Our CEO's style is direct and open, and that style carried through to my review. My review was about a page and a half, summarizing major accomplishments from the last year, a few paragraphs summarizing some of the "360 feedback" he'd asked for from folks I worked with (mostly positive), and a couple of lines about an area where I can improve. And, there were no surprises in the review.
When we got started in the discussion, his conversation mapped pretty closely to those proportions: lots of time spent on accomplishments and positive feedback, but only a few minutes on things that didn't go so well.
I mentioned that I'd like to spend some more time talking about the areas where I'd had challenges or failures during the past year, so I could learn from them.
His reply really struck me. Here's what he said:
"Sure, we can discuss what you've learned from those challenges, but I don't want to spend too much time on that.
"One of the things I've learned in my career is that we all have areas of strength and areas of weakness.
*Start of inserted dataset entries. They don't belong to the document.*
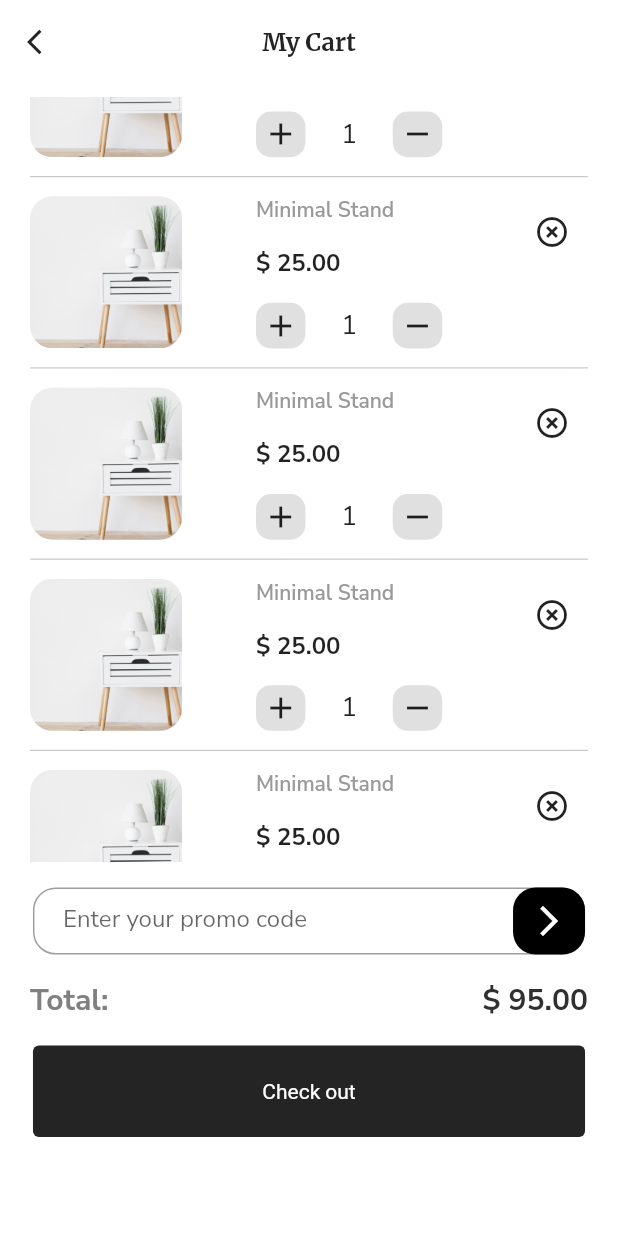
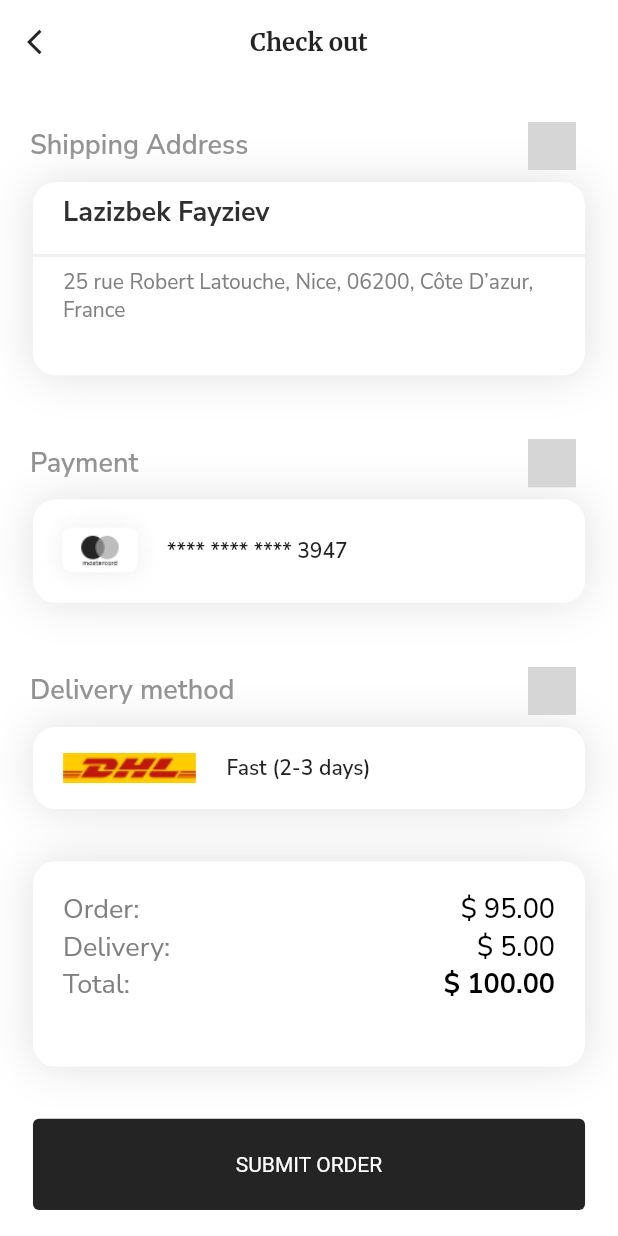
Before and after one commit to Lazizbek97/Furniture_App, a Flutter app: the CartPage screen opened by its route, scrolled down 576 dp, after a tap on "Check out", on a phone screen of 412 x 824 dp. Run offline on Flutter 3.47's test engine with Material 2 defaults, Android fonts, the phone set to English and light mode, and no system bars; our stand-ins replace flutter_svg, google_fonts; project files that could hold a hidden picture were left out; grey boxes are pictures that could not be loaded.

Commit message:
checkout, payment comleted and ratings&treviews pages added

```diff
--- a/lib/core/utils/router.dart
+++ b/lib/core/utils/router.dart
@@ -2,7 +2,10 @@ import 'package:flutter/material.dart';
 import 'package:furniture_app/screens/presentations/about_page.dart/about_page.dart';
 import 'package:furniture_app/screens/presentations/borading/boarding.dart';
 import 'package:furniture_app/screens/presentations/cart_page/cart_page.dart';
+import 'package:furniture_app/screens/presentations/checkout_page/checkout_page.dart';
+import 'package:furniture_app/screens/presentations/completed_payment/payment_completed.dart';
 import 'package:furniture_app/screens/presentations/home_page/home_page.dart';
+import 'package:furniture_app/screens/presentations/rating_reviews/rating_reviews.dart';
 
 import '../../screens/presentations/sign_in_page/sign_in_page.dart';
 import '../../screens/presentations/sign_up_page/sing_up_page.dart';
@@ -23,6 +26,12 @@ class RouteGenerator {
         return MaterialPageRoute(builder: (_) => const AboutPage());
       case '/cart_page':
         return MaterialPageRoute(builder: (_) => const CartPage());
+      case '/checkout_page':
+        return MaterialPageRoute(builder: (_) => const CheckOutPage());
+      case '/payment_completed':
+        return MaterialPageRoute(builder: (_) => const PaymentCompleted());
+      case '/review_ratings':
+        return MaterialPageRoute(builder: (_) => const RatingReviews());
     }
     return null;
   }
--- a/lib/screens/presentations/cart_page/cart_page.dart
+++ b/lib/screens/presentations/cart_page/cart_page.dart
@@ -3,7 +3,8 @@ import 'package:furniture_app/core/utils/constants.dart';
 import 'package:furniture_app/core/utils/size_config.dart';
 import 'package:google_fonts/google_fonts.dart';
 
-import '../../../core/utils/a_cart.dart';
+import 'components/a_cart.dart';
+import 'components/promocode.dart';
 
 class CartPage extends StatelessWidget {
   const CartPage({Key? key}) : super(key: key);
@@ -13,7 +14,7 @@ class CartPage extends StatelessWidget {
     return Scaffold(
       appBar: AppBar(
         leading: IconButton(
-          onPressed: () =>Navigator.pop(context),
+          onPressed: () => Navigator.pop(context),
           icon: const Icon(
             Icons.arrow_back_ios,
             size: 20,
@@ -30,7 +31,7 @@ class CartPage extends StatelessWidget {
       ),
       body: SingleChildScrollView(
         child: Container(
-          height:  getHeight(700),
+          height: getHeight(700),
           padding: const EdgeInsets.symmetric(horizontal: 20),
           child: Column(
             mainAxisAlignment: MainAxisAlignment.spaceAround,
@@ -73,7 +74,9 @@ class CartPage extends StatelessWidget {
                 height: getHeight(60),
                 width: getWidth(335),
                 child: ElevatedButton(
-                    onPressed: () {}, child: const Text("Check out")),
+                    onPressed: () =>
+                        Navigator.pushNamed(context, '/checkout_page'),
+                    child: const Text("Check out")),
               )
             ],
           ),
@@ -82,43 +85,3 @@ class CartPage extends StatelessWidget {
     );
   }
 }
-
-class PromoCodeEntry extends StatelessWidget {
-  const PromoCodeEntry({
-    Key? key,
-  }) : super(key: key);
-
-  @override
-  Widget build(BuildContext context) {
-    return SizedBox(
-      height: getHeight(44),
-      width: getWidth(335),
-      child: TextFormField(
-        decoration: InputDecoration(
-          labelText: "Enter your promo code",
-          contentPadding: const EdgeInsets.fromLTRB(20, 0, 0, 0),
-          border: OutlineInputBorder(
-            borderRadius: BorderRadius.circular(15),
-          ),
-          suffixIcon: InkWell(
-            onTap: () {
-
-            },
-            child: Container(
-              height: getHeight(44),
-              width: getHeight(44),
-              decoration: BoxDecoration(
-                color: Colors.black,
-                borderRadius: BorderRadius.circular(15),
-              ),
-              child: const Icon(
-                Icons.arrow_forward_ios_sharp,
-                color: Colors.white,
-              ),
-            ),
-          ),
-        ),
-      ),
-    );
-  }
-}
--- a/lib/core/utils/a_cart.dart
+++ b/lib/screens/presentations/cart_page/components/a_cart.dart
@@ -1,8 +1,8 @@
 import 'package:flutter/material.dart';
 import 'package:furniture_app/core/utils/size_config.dart';
 
-import '../../screens/presentations/about_page.dart/components/plus_minus_item.dart';
-import 'constants.dart';
+import '../../about_page.dart/components/plus_minus_item.dart';
+import '../../../../core/utils/constants.dart';
 
 class A_Cart extends StatelessWidget {
   const A_Cart({
@@ -78,5 +78,6 @@ class A_Cart extends StatelessWidget {
         ],
       ),
     );
+
   }
 }
--- /dev/null
+++ b/lib/screens/presentations/cart_page/components/promocode.dart
@@ -0,0 +1,41 @@
+import 'package:flutter/material.dart';
+
+import '../../../../core/utils/size_config.dart';
+
+class PromoCodeEntry extends StatelessWidget {
+  const PromoCodeEntry({
+    Key? key,
+  }) : super(key: key);
+
+  @override
+  Widget build(BuildContext context) {
+    return SizedBox(
+      height: getHeight(44),
+      width: getWidth(335),
+      child: TextFormField(
+        decoration: InputDecoration(
+          labelText: "Enter your promo code",
+          contentPadding: const EdgeInsets.fromLTRB(20, 0, 0, 0),
+          border: OutlineInputBorder(
+            borderRadius: BorderRadius.circular(15),
+          ),
+          suffixIcon: InkWell(
+            onTap: () {},
+            child: Container(
+              height: getHeight(44),
+              width: getHeight(44),
+              decoration: BoxDecoration(
+                color: Colors.black,
+                borderRadius: BorderRadius.circular(15),
+              ),
+              child: const Icon(
+                Icons.arrow_forward_ios_sharp,
+                color: Colors.white,
+              ),
+            ),
+          ),
+        ),
+      ),
+    );
+  }
+}
--- /dev/null
+++ b/lib/screens/presentations/checkout_page/checkout_page.dart
@@ -0,0 +1,211 @@
+import 'package:flutter/material.dart';
+import 'package:furniture_app/core/utils/size_config.dart';
+import 'package:google_fonts/google_fonts.dart';
+
+import '../../../core/utils/constants.dart';
+import 'components/checkout_container.dart';
+import 'components/checkout_title.dart';
+
+class CheckOutPage extends StatelessWidget {
+  const CheckOutPage({Key? key}) : super(key: key);
+
+  @override
+  Widget build(BuildContext context) {
+    return Scaffold(
+      appBar: AppBar(
+        leading: IconButton(
+          onPressed: () => Navigator.pop(context),
+          icon: const Icon(
+            Icons.arrow_back_ios,
+            size: 20,
+          ),
+        ),
+        centerTitle: true,
+        title: Text(
+          "Check out",
+          style: GoogleFonts.merriweather(
+            fontWeight: Constants.bold,
+            fontSize: 16,
+          ),
+        ),
+      ),
+      body: Container(
+        padding: const EdgeInsets.symmetric(horizontal: 20),
+        child: Column(
+          mainAxisAlignment: MainAxisAlignment.spaceAround,
+          children: [
+            Column(
+              children: [
+                CheckoutTitle(
+                  title: "Shipping Address",
+                  editFunc: () {},
+                ),
+                CheckOutContainer(
+                  height: getHeight(127),
+                  width: getWidth(335),
+                  child: Column(
+                    crossAxisAlignment: CrossAxisAlignment.start,
+                    children: [
+                      Padding(
+                        padding: const EdgeInsets.symmetric(
+                            horizontal: 20, vertical: 8.0),
+                        child: Text(
+                          "Lazizbek Fayziev",
+                          style: TextStyle(
+                            fontSize: 18,
+                            color: Constants.color30,
+                            fontWeight: Constants.bold,
+                          ),
+                        ),
+                      ),
+                      const Divider(
+                        color: Color(0xffF0F0F0),
+                        thickness: 2,
+                      ),
+                      Padding(
+                        padding: const EdgeInsets.symmetric(horizontal: 20),
+                        child: Text(
+                          "25 rue Robert Latouche, Nice, 06200, Côte D’azur, France",
+                          style: TextStyle(color: Constants.color80),
+                        ),
+                      )
+                    ],
+                  ),
+                ),
+              ],
+            ),
+            Column(
+              children: [
+                CheckoutTitle(
+                  title: "Payment",
+                  editFunc: () {},
+                ),
+                CheckOutContainer(
+                  child: Row(
+                    children: [
+                      Image.asset("assets/images/master_card.png"),
+                      Text(
+                        "**** **** **** 3947",
+                        style: TextStyle(
+                          fontWeight: Constants.semiBold,
+                        ),
+                      )
+                    ],
+                  ),
+                  height: getHeight(68),
+                  width: getWidth(335),
+                ),
+              ],
+            ),
+            Column(
+              children: [
+                CheckoutTitle(
+                  title: "Delivery method",
+                  editFunc: () {},
+                ),
+                CheckOutContainer(
+                  child: Row(
+                    children: [
+                      Padding(
+                        padding: const EdgeInsets.symmetric(horizontal: 20),
+                        child: Image.asset("assets/images/dhl.png"),
+                      ),
+                      Text(
+                        "Fast (2-3 days)",
+                        style: TextStyle(
+                          fontWeight: Constants.semiBold,
+                        ),
+                      )
+                    ],
+                  ),
+                  height: getHeight(54),
+                  width: getWidth(335),
+                ),
+              ],
+            ),
+            CheckOutContainer(
+              child: Padding(
+                padding: const EdgeInsets.all(20.0),
+                child: Column(
+                  children: [
+                    Row(
+                      mainAxisAlignment: MainAxisAlignment.spaceBetween,
+                      children: [
+                        Text(
+                          "Order:",
+                          style: TextStyle(
+                              fontSize: 18.0,
+                              color: Constants.color80,
+                              fontWeight: Constants.regular),
+                        ),
+                        const Text(
+                          "\$ 95.00",
+                          style: TextStyle(
+                            fontSize: 18.0,
+                            fontWeight: FontWeight.w500,
+                            color: Colors.black,
+                          ),
+                        ),
+                      ],
+                    ),
+                    Row(
+                      mainAxisAlignment: MainAxisAlignment.spaceBetween,
+                      children: [
+                        Text(
+                          "Delivery:",
+                          style: TextStyle(
+                              fontSize: 18.0,
+                              color: Constants.color80,
+                              fontWeight: Constants.regular),
+                        ),
+                        const Text(
+                          "\$ 5.00",
+                          style: TextStyle(
+                            fontSize: 18.0,
+                            fontWeight: FontWeight.w500,
+                            color: Colors.black,
+                          ),
+                        ),
+                      ],
+                    ),
+                    Row(
+                      mainAxisAlignment: MainAxisAlignment.spaceBetween,
+                      children: [
+                        Text(
+                          "Total:",
+                          style: TextStyle(
+                              fontSize: 18.0,
+                              color: Constants.color80,
+                              fontWeight: Constants.regular),
+                        ),
+                        Text(
+                          "\$ 100.00",
+                          style: TextStyle(
+                            fontSize: 18.0,
+                            fontWeight: Constants.bold,
+                            color: Colors.black,
+                          ),
+                        ),
+                      ],
+                    ),
+                  ],
+                ),
+              ),
+              height: getHeight(135),
+              width: getWidth(335),
+            ),
+            SizedBox(
+              height: getHeight(60),
+              width: getWidth(335),
+              child: ElevatedButton(
+                onPressed: () =>
+                    Navigator.pushNamed(context, "/payment_completed"),
+                child: const Text("SUBMIT ORDER"),
+              ),
+            )
+          ],
+        ),
+      ),
+    );
+  }
+}
--- /dev/null
+++ b/lib/screens/presentations/checkout_page/components/checkout_container.dart
@@ -0,0 +1,27 @@
+import 'package:flutter/material.dart';
+
+class CheckOutContainer extends StatelessWidget {
+  const CheckOutContainer({
+    Key? key,
+    required this.child,
+    required this.height,
+    required this.width,
+  }) : super(key: key);
+
+  final Widget child;
+  final double height;
+  final double width;
+
+  @override
+  Widget build(BuildContext context) {
+    return Container(
+        height: height,
+        width: width,
+        decoration: BoxDecoration(
+          color: Colors.white,
+          borderRadius: BorderRadius.circular(15),
+          boxShadow: [BoxShadow(color: Colors.grey.shade300, blurRadius: 25.0)],
+        ),
+        child: child);
+  }
+}
--- /dev/null
+++ b/lib/screens/presentations/checkout_page/components/checkout_title.dart
@@ -0,0 +1,35 @@
+import 'package:flutter/material.dart';
+import 'package:flutter_svg/flutter_svg.dart';
+
+import '../../../../core/utils/constants.dart';
+
+class CheckoutTitle extends StatelessWidget {
+  const CheckoutTitle({
+    Key? key,
+    required this.title,
+    required this.editFunc,
+  }) : super(key: key);
+
+  final String title;
+  final editFunc;
+
+  @override
+  Widget build(BuildContext context) {
+    return Row(
+      mainAxisAlignment: MainAxisAlignment.spaceBetween,
+      children: [
+        Text(
+          title,
+          style: TextStyle(
+              fontSize: 18,
+              fontWeight: Constants.semiBold,
+              color: Constants.color90),
+        ),
+        IconButton(
+          onPressed: editFunc,
+          icon: SvgPicture.asset("assets/images/edit.svg"),
+        ),
+      ],
+    );
+  }
+}
```
Also changed, not shown: lib/screens/presentations/about_page.dart/about_page.dart (+10 -6 lines), lib/screens/presentations/completed_payment/payment_completed.dart (added, +87 -0 lines), lib/screens/presentations/rating_reviews/rating_reviews.dart (added, +177 -0 lines), assets/images/checkmark.png (added), assets/images/commentchi.png (added), assets/images/dhl.png (added), assets/images/edit.svg (added), assets/images/master_card.png (added), assets/images/success_back.png (added), assets/images/success_front.png (added).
A 10% improvement in a strength can make a huge difference; a 10% improvement in an area of weakness probably won't have nearly as much of an impact.
"Let's focus on how to make the most of your strengths and make them even stronger."
I think this is good food for thought for anyone. When I think about the times I felt really proud of my results, it was when I was using my strengths.
You only have so much time and energy. Where will you invest your 10%? Always strive to make choices that put you in situations where your strengths can make a real difference.